Data shown
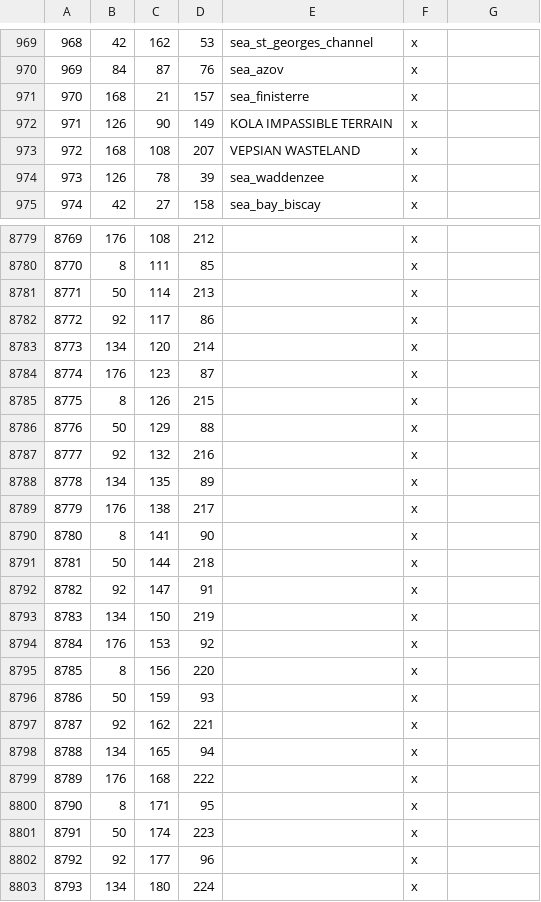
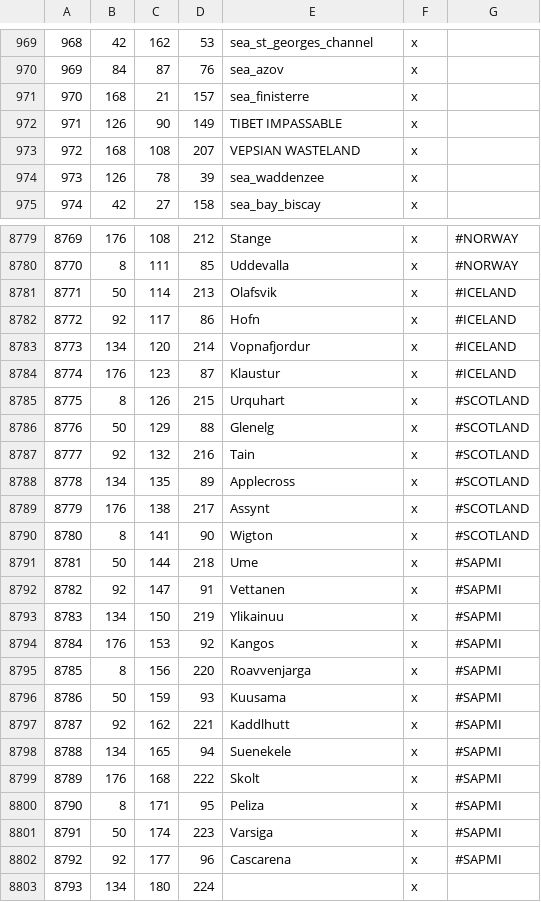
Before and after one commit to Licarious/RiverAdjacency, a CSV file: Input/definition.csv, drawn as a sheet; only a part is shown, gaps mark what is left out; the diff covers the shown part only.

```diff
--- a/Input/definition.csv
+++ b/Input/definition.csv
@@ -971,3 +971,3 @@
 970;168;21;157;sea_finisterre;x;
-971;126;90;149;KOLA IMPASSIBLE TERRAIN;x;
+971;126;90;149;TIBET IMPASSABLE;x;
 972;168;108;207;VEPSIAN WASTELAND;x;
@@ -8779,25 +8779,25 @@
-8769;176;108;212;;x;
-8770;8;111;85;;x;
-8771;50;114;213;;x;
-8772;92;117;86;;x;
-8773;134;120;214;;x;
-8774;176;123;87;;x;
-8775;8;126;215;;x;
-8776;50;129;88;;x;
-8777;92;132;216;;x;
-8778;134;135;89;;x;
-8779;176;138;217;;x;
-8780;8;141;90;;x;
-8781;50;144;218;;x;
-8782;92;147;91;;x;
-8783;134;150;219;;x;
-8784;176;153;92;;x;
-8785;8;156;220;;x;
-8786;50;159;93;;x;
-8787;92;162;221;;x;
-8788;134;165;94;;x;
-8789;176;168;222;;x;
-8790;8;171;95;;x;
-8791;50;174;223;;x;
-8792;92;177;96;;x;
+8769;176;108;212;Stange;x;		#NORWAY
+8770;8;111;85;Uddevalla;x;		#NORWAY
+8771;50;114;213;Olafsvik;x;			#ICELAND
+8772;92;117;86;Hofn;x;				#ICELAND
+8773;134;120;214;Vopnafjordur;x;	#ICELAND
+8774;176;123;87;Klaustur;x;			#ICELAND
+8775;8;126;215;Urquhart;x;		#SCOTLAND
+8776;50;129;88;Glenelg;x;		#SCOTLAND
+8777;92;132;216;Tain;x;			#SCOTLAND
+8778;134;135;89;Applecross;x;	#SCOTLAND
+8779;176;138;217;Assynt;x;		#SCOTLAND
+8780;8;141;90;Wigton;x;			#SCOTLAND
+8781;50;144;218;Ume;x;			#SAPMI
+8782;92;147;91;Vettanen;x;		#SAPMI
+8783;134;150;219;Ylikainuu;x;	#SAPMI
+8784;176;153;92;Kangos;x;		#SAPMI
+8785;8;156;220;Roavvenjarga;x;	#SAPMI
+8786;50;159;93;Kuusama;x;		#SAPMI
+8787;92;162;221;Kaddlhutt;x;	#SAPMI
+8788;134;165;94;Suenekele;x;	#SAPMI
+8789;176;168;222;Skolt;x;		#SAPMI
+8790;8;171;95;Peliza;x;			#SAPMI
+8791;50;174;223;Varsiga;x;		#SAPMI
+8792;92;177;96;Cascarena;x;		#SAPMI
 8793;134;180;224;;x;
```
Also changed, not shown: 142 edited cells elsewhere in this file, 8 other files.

Instructions for the task
All of the entries need to be retyped word for word, pictures excluded.

Expected answer
Before and after one commit to Licarious/RiverAdjacency, a CSV file: Input/definition.csv, drawn as a sheet; only a part is shown, gaps mark what is left out; the diff covers the shown part only.

```diff
--- a/Input/definition.csv
+++ b/Input/definition.csv
@@ -971,3 +971,3 @@
 970;168;21;157;sea_finisterre;x;
-971;126;90;149;KOLA IMPASSIBLE TERRAIN;x;
+971;126;90;149;TIBET IMPASSABLE;x;
 972;168;108;207;VEPSIAN WASTELAND;x;
@@ -8779,25 +8779,25 @@
-8769;176;108;212;;x;
-8770;8;111;85;;x;
-8771;50;114;213;;x;
-8772;92;117;86;;x;
-8773;134;120;214;;x;
-8774;176;123;87;;x;
-8775;8;126;215;;x;
-8776;50;129;88;;x;
-8777;92;132;216;;x;
-8778;134;135;89;;x;
-8779;176;138;217;;x;
-8780;8;141;90;;x;
-8781;50;144;218;;x;
-8782;92;147;91;;x;
-8783;134;150;219;;x;
-8784;176;153;92;;x;
-8785;8;156;220;;x;
-8786;50;159;93;;x;
-8787;92;162;221;;x;
-8788;134;165;94;;x;
-8789;176;168;222;;x;
-8790;8;171;95;;x;
-8791;50;174;223;;x;
-8792;92;177;96;;x;
+8769;176;108;212;Stange;x;		#NORWAY
+8770;8;111;85;Uddevalla;x;		#NORWAY
+8771;50;114;213;Olafsvik;x;			#ICELAND
+8772;92;117;86;Hofn;x;				#ICELAND
+8773;134;120;214;Vopnafjordur;x;	#ICELAND
+8774;176;123;87;Klaustur;x;			#ICELAND
+8775;8;126;215;Urquhart;x;		#SCOTLAND
+8776;50;129;88;Glenelg;x;		#SCOTLAND
+8777;92;132;216;Tain;x;			#SCOTLAND
+8778;134;135;89;Applecross;x;	#SCOTLAND
+8779;176;138;217;Assynt;x;		#SCOTLAND
+8780;8;141;90;Wigton;x;			#SCOTLAND
+8781;50;144;218;Ume;x;			#SAPMI
+8782;92;147;91;Vettanen;x;		#SAPMI
+8783;134;150;219;Ylikainuu;x;	#SAPMI
+8784;176;153;92;Kangos;x;		#SAPMI
+8785;8;156;220;Roavvenjarga;x;	#SAPMI
+8786;50;159;93;Kuusama;x;		#SAPMI
+8787;92;162;221;Kaddlhutt;x;	#SAPMI
+8788;134;165;94;Suenekele;x;	#SAPMI
+8789;176;168;222;Skolt;x;		#SAPMI
+8790;8;171;95;Peliza;x;			#SAPMI
+8791;50;174;223;Varsiga;x;		#SAPMI
+8792;92;177;96;Cascarena;x;		#SAPMI
 8793;134;180;224;;x;
```
Also changed, not shown: 142 edited cells elsewhere in this file, 8 other files.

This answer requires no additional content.